Could you return every line of the records below that contains the word "support"?
══ RECORDS TO USE
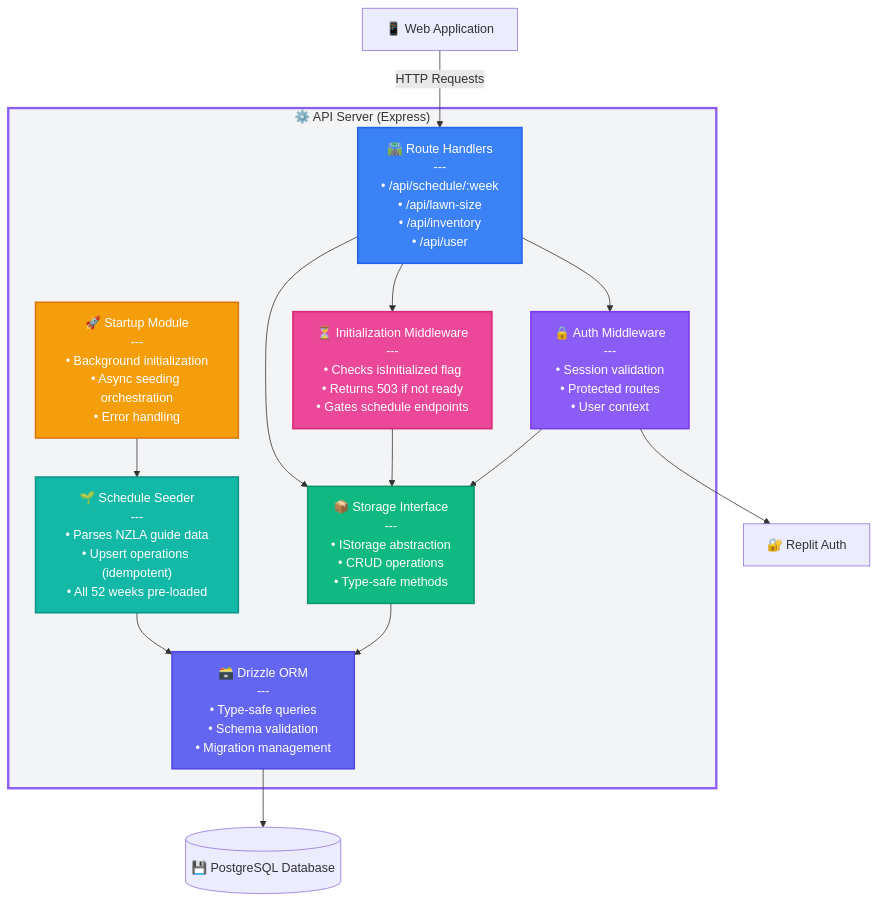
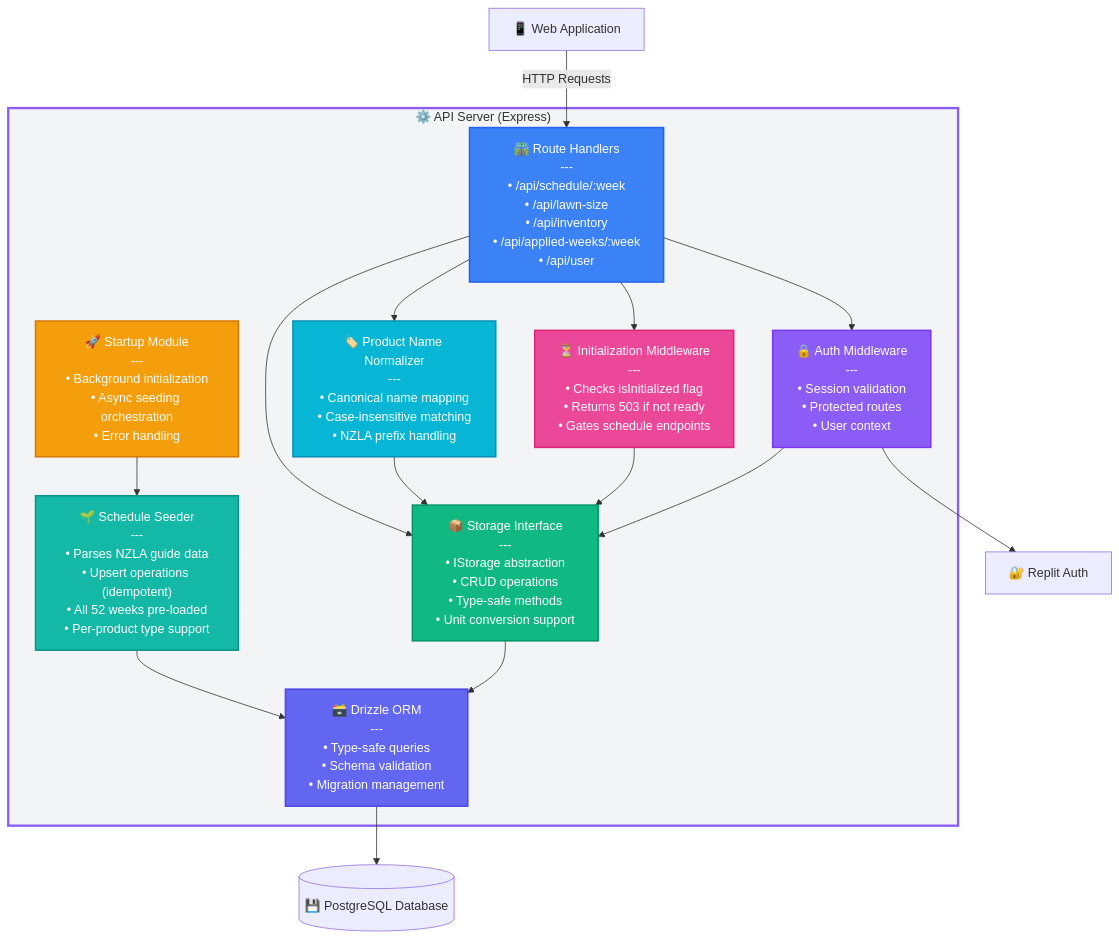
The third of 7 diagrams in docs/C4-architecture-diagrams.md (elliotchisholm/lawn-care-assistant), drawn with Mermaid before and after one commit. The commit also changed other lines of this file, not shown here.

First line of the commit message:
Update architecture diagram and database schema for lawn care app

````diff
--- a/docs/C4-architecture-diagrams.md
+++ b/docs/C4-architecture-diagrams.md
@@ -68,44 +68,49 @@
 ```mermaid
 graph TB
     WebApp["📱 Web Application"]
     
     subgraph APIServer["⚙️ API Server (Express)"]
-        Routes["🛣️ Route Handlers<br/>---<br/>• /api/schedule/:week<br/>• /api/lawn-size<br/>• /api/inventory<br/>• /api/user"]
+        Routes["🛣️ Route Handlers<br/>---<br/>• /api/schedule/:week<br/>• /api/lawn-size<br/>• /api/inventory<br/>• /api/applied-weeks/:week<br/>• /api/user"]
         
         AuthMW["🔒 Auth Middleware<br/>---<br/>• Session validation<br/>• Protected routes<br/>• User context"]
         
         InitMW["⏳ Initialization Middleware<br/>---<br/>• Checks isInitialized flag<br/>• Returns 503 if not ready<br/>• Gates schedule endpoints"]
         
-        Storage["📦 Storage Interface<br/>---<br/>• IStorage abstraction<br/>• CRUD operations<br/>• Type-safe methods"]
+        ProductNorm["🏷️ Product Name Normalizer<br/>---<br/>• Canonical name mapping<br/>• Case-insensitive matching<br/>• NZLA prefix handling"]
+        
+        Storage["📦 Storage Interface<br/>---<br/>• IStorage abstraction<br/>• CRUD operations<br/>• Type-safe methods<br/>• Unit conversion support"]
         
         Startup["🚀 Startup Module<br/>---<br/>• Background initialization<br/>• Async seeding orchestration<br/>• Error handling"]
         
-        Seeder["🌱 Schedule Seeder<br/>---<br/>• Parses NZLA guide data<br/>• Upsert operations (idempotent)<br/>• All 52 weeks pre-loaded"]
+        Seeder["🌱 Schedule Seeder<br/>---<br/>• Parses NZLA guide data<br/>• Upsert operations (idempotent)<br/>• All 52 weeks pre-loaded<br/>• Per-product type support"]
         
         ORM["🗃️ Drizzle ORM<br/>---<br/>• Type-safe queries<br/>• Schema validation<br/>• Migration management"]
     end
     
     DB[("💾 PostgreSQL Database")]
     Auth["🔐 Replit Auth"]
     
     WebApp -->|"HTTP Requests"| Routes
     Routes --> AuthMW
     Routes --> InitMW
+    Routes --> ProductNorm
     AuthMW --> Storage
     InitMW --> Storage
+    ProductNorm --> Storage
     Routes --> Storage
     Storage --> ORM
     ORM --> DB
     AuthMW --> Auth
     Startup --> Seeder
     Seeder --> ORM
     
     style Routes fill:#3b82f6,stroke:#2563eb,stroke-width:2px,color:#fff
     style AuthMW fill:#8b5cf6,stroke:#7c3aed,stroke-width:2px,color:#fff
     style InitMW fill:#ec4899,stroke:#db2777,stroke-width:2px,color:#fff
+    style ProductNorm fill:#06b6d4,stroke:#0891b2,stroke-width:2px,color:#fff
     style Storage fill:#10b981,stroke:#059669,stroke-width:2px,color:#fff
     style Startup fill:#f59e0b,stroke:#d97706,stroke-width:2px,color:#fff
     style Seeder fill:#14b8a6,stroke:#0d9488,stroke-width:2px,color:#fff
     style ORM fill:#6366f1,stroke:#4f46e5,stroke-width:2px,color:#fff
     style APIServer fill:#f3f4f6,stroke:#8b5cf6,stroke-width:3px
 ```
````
════
══ RECORDS TO USE
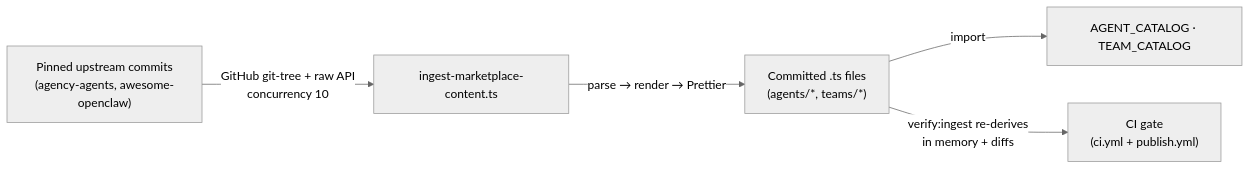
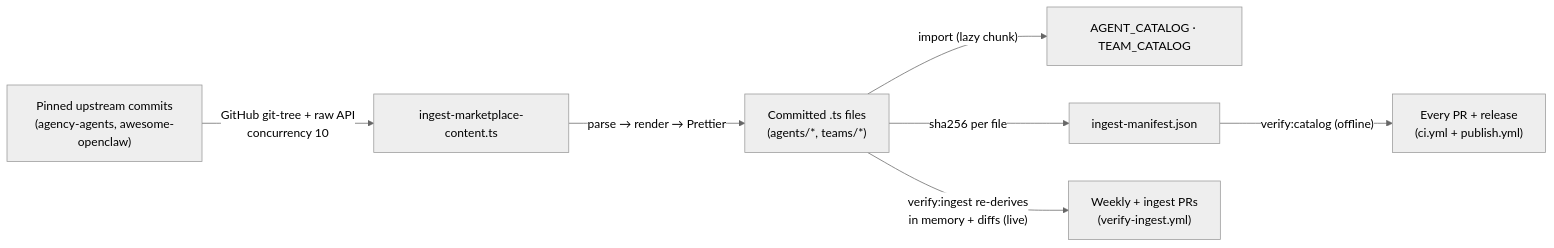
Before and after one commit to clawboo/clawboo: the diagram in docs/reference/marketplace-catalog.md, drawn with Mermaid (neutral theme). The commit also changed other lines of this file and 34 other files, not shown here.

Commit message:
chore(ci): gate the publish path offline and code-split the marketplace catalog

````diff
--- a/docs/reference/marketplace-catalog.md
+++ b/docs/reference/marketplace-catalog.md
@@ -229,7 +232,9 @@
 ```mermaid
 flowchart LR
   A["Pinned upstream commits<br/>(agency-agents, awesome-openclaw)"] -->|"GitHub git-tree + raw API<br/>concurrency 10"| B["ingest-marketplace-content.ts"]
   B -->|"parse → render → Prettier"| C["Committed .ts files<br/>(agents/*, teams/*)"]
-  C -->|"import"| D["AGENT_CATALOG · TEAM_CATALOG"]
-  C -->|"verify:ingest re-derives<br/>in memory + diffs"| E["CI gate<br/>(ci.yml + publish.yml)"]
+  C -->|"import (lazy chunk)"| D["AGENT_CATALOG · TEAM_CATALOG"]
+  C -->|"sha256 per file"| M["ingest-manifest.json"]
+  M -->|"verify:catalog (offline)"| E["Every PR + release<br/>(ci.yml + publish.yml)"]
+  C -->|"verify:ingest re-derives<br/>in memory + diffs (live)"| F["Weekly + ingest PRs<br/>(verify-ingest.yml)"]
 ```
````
════
THE COMPLETED TASK ::
+        Storage["📦 Storage Interface<br/>---<br/>• IStorage abstraction<br/>• CRUD operations<br/>• Type-safe methods<br/>• Unit conversion support"]
+        Seeder["🌱 Schedule Seeder<br/>---<br/>• Parses NZLA guide data<br/>• Upsert operations (idempotent)<br/>• All 52 weeks pre-loaded<br/>• Per-product type support"]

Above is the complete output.